From the entries below, tally how many lines contain "brand" and report only that figure.

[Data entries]
______

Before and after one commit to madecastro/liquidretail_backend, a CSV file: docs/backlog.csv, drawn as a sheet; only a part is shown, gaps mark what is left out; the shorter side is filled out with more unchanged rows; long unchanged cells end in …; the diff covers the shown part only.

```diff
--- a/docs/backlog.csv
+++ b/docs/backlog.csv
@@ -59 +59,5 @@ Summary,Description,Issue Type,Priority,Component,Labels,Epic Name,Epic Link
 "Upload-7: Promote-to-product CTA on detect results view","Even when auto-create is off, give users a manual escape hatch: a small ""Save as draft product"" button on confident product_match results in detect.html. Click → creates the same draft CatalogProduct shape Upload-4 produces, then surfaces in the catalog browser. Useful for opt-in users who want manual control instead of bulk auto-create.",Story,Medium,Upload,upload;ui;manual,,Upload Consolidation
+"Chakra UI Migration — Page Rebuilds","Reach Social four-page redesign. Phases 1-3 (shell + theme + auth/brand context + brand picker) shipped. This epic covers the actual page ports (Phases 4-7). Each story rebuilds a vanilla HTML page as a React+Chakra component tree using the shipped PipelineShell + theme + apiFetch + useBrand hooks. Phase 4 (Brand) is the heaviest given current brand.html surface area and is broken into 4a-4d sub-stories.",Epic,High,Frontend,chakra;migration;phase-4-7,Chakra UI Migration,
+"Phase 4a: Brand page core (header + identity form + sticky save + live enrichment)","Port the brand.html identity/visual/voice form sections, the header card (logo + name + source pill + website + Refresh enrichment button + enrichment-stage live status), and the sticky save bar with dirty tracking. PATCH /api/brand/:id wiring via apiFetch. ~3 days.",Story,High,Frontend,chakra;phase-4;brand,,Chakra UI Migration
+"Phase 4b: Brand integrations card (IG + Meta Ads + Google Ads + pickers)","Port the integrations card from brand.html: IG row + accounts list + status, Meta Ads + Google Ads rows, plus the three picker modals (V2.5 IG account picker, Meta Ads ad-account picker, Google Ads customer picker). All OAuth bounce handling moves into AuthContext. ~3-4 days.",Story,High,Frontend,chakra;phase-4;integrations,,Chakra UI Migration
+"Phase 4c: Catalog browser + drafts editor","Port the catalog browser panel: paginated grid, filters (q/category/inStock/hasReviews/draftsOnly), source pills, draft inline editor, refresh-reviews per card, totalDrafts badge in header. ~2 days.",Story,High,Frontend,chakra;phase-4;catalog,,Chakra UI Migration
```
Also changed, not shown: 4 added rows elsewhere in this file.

______

#### Response
3